__Task requirements__: Locate each line below that includes "quantity" and reproduce it.

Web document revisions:
=== Begin Enclosure ===

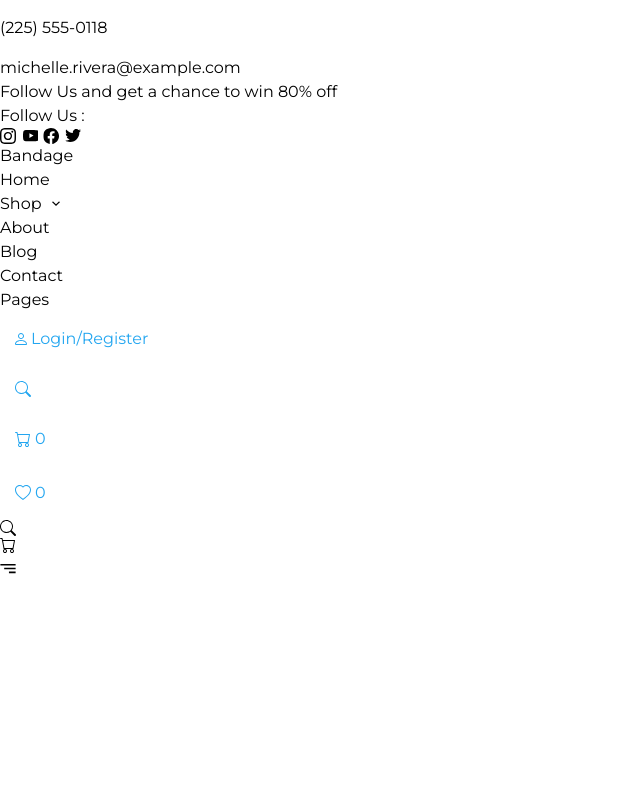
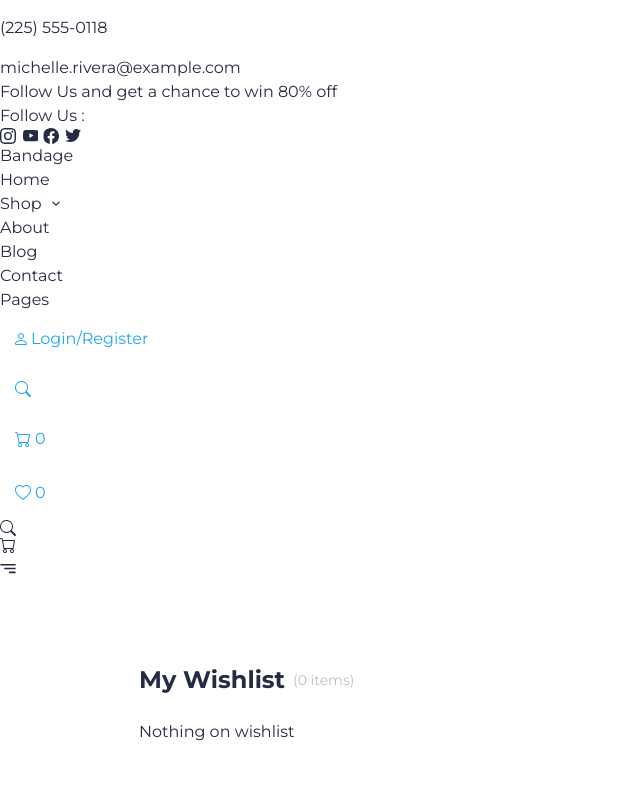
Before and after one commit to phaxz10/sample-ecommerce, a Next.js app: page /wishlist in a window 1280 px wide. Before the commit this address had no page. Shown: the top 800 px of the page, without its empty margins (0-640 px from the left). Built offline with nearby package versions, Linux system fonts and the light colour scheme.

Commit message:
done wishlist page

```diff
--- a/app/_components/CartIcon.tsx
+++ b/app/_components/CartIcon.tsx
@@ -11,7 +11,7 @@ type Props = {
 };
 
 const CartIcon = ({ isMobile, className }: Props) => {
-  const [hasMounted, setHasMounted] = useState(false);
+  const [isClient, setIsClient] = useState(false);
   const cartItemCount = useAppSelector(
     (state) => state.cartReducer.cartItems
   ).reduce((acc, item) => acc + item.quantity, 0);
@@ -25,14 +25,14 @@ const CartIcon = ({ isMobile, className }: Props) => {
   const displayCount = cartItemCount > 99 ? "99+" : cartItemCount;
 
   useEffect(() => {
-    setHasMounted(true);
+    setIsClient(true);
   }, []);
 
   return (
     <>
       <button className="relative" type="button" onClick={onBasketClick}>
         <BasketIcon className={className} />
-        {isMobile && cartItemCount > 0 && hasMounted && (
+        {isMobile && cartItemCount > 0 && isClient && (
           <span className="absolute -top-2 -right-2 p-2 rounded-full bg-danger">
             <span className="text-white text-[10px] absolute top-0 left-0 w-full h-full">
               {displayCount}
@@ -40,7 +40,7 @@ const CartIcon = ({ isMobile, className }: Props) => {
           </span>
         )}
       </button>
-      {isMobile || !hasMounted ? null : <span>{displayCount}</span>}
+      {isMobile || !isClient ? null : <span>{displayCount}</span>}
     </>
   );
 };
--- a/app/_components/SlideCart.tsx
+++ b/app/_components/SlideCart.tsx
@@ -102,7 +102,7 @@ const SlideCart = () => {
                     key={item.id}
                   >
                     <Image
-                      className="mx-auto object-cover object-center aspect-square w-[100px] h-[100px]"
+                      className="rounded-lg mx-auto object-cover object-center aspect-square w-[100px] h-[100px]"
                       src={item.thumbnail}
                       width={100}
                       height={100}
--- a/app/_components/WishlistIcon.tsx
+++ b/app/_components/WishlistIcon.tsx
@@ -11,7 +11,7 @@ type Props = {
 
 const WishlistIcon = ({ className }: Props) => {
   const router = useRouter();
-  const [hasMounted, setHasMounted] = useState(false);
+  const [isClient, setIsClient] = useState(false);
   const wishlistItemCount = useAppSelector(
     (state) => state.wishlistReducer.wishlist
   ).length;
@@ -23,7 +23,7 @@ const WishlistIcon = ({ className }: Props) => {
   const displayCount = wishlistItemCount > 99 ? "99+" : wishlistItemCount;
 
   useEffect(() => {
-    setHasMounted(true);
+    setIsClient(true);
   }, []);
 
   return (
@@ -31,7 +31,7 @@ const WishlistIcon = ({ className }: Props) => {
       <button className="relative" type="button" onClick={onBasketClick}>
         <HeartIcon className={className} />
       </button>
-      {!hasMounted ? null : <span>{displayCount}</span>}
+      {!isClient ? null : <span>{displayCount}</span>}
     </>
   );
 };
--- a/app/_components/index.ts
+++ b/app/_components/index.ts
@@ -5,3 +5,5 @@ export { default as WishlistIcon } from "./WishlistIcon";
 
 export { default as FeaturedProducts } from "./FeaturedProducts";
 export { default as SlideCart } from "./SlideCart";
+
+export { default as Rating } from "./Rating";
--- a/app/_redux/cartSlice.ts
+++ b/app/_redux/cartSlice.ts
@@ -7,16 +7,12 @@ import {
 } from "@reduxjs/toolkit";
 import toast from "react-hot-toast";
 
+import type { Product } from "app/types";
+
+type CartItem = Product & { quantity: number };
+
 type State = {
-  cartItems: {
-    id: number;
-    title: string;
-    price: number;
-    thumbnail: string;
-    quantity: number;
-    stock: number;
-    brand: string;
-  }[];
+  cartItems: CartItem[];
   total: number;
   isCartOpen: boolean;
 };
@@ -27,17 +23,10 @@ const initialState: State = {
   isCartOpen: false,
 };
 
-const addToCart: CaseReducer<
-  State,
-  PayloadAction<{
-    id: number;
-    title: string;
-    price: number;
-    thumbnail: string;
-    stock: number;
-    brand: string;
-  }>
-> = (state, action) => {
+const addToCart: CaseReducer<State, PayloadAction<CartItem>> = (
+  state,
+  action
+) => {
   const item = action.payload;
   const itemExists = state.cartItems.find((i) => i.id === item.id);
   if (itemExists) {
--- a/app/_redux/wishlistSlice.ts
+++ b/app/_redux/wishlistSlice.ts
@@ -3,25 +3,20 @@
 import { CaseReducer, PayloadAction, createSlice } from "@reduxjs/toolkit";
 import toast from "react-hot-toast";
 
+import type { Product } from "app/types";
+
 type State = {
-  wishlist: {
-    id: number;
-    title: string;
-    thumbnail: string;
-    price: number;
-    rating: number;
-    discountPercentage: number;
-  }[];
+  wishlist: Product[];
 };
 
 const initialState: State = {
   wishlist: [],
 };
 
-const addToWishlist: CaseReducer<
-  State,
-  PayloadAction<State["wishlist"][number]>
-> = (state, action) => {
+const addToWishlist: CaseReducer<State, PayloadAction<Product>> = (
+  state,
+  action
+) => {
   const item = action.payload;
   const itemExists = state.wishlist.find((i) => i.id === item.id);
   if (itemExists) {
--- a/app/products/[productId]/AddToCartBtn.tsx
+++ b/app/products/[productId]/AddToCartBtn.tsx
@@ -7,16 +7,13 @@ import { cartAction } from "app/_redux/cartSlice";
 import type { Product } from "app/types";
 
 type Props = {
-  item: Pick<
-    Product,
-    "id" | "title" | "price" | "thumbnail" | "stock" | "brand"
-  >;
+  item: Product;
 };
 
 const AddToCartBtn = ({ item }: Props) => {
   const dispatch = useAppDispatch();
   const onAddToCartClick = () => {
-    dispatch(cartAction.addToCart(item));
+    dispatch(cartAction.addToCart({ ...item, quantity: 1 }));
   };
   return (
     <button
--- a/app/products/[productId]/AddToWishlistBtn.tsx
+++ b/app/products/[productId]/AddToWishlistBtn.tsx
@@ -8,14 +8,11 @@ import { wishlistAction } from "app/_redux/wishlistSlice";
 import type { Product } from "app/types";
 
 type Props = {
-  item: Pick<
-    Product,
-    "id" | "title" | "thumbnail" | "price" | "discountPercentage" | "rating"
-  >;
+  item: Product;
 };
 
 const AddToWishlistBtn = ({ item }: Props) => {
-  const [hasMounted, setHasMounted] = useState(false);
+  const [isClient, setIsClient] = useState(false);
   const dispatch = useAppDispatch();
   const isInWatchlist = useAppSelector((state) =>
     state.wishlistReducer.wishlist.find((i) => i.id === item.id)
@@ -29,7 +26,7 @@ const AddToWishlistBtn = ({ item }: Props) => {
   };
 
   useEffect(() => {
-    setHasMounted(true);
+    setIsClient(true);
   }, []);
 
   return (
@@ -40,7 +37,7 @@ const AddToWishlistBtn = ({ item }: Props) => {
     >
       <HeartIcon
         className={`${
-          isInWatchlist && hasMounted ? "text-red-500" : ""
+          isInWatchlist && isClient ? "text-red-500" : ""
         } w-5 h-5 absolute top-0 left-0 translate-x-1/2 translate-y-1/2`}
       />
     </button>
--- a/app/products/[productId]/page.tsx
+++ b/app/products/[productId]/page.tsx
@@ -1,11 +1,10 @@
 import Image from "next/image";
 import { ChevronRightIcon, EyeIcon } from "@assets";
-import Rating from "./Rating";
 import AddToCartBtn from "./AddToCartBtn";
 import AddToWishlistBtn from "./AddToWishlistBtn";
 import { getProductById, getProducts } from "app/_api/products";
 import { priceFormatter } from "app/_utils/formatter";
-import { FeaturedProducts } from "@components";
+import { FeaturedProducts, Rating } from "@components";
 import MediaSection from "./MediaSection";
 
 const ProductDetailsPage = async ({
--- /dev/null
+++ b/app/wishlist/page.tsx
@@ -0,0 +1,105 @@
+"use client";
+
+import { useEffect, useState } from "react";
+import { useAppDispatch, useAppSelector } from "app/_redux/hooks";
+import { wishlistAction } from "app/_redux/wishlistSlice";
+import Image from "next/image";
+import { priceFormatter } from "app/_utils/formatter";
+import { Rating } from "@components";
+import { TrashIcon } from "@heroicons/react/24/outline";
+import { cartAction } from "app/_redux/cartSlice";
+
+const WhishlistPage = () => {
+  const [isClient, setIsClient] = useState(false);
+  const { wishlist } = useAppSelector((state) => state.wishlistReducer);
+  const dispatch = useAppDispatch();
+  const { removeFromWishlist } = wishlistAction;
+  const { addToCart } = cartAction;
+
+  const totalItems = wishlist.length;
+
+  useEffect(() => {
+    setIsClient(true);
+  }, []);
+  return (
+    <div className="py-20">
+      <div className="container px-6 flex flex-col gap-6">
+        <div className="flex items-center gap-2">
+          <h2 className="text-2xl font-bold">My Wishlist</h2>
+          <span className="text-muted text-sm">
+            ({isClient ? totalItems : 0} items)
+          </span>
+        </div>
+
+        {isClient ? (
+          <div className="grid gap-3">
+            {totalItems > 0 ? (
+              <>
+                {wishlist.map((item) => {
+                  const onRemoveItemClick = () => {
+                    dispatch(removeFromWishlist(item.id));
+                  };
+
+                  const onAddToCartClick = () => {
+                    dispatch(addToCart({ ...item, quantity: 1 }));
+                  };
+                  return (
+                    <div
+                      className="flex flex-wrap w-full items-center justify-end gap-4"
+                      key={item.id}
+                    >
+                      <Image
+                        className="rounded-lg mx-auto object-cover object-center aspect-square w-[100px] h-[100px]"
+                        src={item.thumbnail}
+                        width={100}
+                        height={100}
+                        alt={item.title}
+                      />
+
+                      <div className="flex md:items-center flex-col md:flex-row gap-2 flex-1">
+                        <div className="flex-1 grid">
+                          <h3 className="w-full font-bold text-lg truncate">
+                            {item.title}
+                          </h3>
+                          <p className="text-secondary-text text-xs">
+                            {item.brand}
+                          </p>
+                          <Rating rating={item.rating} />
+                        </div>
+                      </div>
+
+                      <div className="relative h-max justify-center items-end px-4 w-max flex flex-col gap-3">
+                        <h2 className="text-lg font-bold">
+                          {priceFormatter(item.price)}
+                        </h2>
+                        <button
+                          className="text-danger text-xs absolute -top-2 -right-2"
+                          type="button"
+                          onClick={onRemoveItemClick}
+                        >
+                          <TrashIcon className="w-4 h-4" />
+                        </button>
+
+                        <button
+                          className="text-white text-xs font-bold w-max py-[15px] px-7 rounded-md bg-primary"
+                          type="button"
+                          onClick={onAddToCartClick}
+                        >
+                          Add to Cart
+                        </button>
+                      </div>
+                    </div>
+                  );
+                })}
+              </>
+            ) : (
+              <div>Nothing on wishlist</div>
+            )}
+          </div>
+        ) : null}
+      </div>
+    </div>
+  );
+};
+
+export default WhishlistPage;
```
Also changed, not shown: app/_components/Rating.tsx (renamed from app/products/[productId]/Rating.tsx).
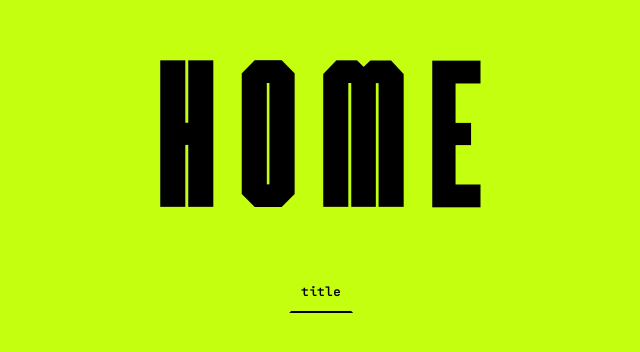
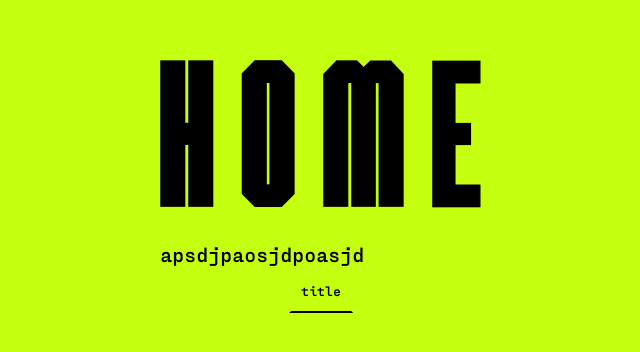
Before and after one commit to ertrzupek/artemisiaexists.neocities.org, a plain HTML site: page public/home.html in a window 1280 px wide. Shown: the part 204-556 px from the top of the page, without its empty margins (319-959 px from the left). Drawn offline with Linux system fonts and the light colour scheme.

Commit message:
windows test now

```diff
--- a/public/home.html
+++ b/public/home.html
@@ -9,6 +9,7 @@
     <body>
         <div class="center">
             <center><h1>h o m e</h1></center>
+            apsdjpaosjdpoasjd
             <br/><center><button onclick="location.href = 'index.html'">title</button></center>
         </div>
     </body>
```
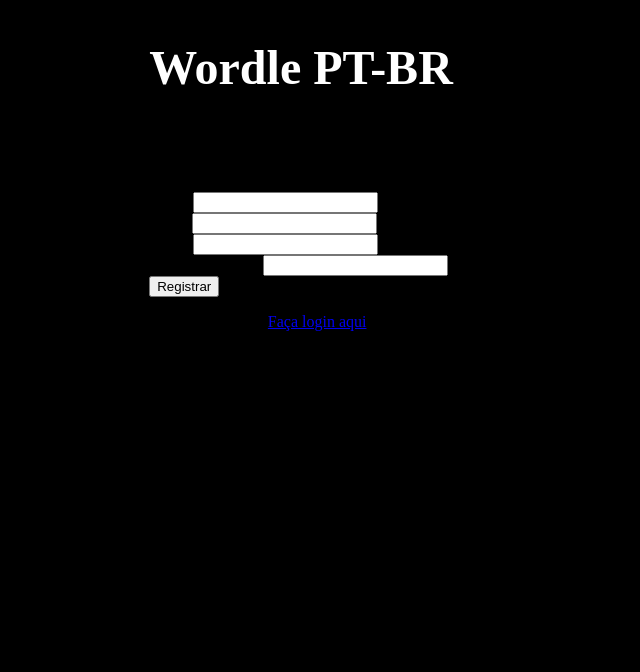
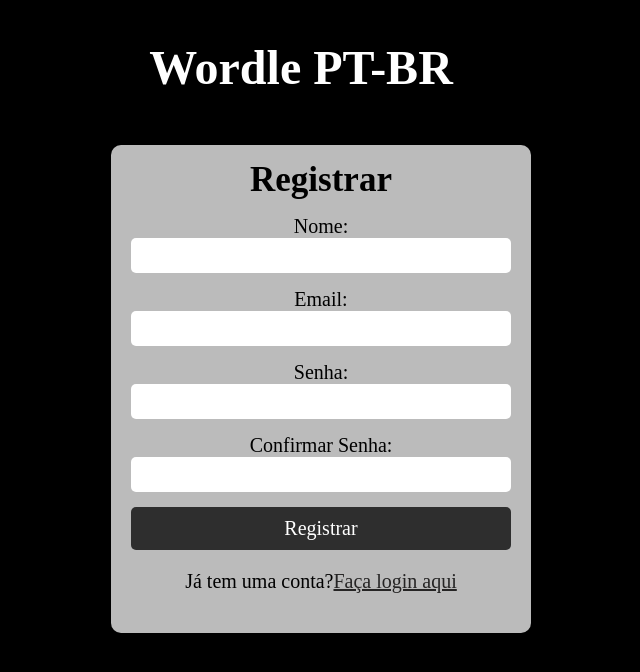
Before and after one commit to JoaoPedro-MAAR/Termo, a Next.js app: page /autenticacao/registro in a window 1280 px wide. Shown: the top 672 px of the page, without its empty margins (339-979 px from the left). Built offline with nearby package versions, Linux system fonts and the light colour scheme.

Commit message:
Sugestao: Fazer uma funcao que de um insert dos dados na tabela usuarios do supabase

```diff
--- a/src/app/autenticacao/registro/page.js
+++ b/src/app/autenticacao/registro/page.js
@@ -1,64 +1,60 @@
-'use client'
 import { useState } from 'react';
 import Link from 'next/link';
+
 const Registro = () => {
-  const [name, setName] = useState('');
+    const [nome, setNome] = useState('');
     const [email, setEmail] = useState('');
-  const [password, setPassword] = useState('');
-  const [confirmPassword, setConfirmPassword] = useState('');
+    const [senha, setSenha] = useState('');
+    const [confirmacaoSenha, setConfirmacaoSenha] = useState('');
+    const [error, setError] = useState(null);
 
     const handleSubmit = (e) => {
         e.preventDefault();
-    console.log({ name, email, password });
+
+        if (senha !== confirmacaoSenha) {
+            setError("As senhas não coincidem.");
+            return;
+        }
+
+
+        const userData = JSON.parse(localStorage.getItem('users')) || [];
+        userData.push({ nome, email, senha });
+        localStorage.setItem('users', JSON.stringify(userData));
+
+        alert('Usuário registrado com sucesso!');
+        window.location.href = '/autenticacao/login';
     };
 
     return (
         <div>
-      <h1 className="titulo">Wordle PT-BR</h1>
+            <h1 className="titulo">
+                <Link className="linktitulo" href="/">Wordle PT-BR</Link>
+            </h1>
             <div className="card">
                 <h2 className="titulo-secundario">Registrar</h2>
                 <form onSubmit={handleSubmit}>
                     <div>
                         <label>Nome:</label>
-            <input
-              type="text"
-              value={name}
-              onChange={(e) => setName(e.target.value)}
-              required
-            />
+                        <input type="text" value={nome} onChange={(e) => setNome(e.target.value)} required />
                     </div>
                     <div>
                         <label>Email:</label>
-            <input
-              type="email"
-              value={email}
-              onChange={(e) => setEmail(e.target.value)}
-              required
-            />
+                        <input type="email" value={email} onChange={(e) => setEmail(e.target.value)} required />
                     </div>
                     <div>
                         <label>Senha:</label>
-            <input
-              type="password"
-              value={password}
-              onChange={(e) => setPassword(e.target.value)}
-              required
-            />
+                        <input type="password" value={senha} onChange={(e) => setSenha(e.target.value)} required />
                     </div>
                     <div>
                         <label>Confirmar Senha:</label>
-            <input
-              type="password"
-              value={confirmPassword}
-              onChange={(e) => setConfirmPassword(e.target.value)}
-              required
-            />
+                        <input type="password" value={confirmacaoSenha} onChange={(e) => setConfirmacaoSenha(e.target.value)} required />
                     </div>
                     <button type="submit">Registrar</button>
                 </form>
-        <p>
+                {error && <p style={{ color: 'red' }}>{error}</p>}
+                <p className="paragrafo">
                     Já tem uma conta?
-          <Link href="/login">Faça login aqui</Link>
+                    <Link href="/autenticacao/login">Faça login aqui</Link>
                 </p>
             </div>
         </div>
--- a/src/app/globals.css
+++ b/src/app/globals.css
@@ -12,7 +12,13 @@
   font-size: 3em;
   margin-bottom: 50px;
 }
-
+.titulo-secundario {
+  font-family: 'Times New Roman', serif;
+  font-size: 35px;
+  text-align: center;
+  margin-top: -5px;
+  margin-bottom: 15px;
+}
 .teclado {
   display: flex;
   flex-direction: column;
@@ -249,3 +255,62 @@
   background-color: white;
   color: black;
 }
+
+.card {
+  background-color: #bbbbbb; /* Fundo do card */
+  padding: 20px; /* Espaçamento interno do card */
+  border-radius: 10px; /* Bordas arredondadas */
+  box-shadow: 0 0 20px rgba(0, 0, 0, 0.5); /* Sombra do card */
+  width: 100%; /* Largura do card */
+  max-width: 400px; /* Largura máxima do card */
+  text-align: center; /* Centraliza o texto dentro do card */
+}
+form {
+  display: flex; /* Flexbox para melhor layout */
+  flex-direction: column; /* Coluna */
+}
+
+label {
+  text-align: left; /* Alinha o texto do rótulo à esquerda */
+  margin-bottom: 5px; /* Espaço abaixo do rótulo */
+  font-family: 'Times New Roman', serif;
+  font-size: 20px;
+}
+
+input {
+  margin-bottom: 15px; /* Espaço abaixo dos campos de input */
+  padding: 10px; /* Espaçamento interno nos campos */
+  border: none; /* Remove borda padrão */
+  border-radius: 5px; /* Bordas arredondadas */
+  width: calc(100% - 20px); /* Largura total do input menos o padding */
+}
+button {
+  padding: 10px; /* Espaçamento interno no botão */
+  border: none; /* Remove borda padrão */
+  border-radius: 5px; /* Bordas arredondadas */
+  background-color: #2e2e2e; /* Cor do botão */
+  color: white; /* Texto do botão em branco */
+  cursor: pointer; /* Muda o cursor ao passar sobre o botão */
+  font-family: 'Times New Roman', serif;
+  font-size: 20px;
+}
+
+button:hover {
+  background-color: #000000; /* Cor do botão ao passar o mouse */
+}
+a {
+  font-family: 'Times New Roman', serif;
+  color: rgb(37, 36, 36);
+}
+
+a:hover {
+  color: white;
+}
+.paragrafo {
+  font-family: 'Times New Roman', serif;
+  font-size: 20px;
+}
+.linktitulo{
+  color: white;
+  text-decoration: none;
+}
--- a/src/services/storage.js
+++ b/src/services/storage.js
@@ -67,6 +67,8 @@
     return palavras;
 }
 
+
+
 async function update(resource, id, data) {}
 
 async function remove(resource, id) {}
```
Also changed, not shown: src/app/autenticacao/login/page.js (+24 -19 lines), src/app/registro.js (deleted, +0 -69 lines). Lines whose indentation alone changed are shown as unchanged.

=== End Enclosure ===

__Solution for this exercise__:
   ).reduce((acc, item) => acc + item.quantity, 0);
+type CartItem = Product & { quantity: number };
-    quantity: number;
+    dispatch(cartAction.addToCart({ ...item, quantity: 1 }));
+                    dispatch(addToCart({ ...item, quantity: 1 }));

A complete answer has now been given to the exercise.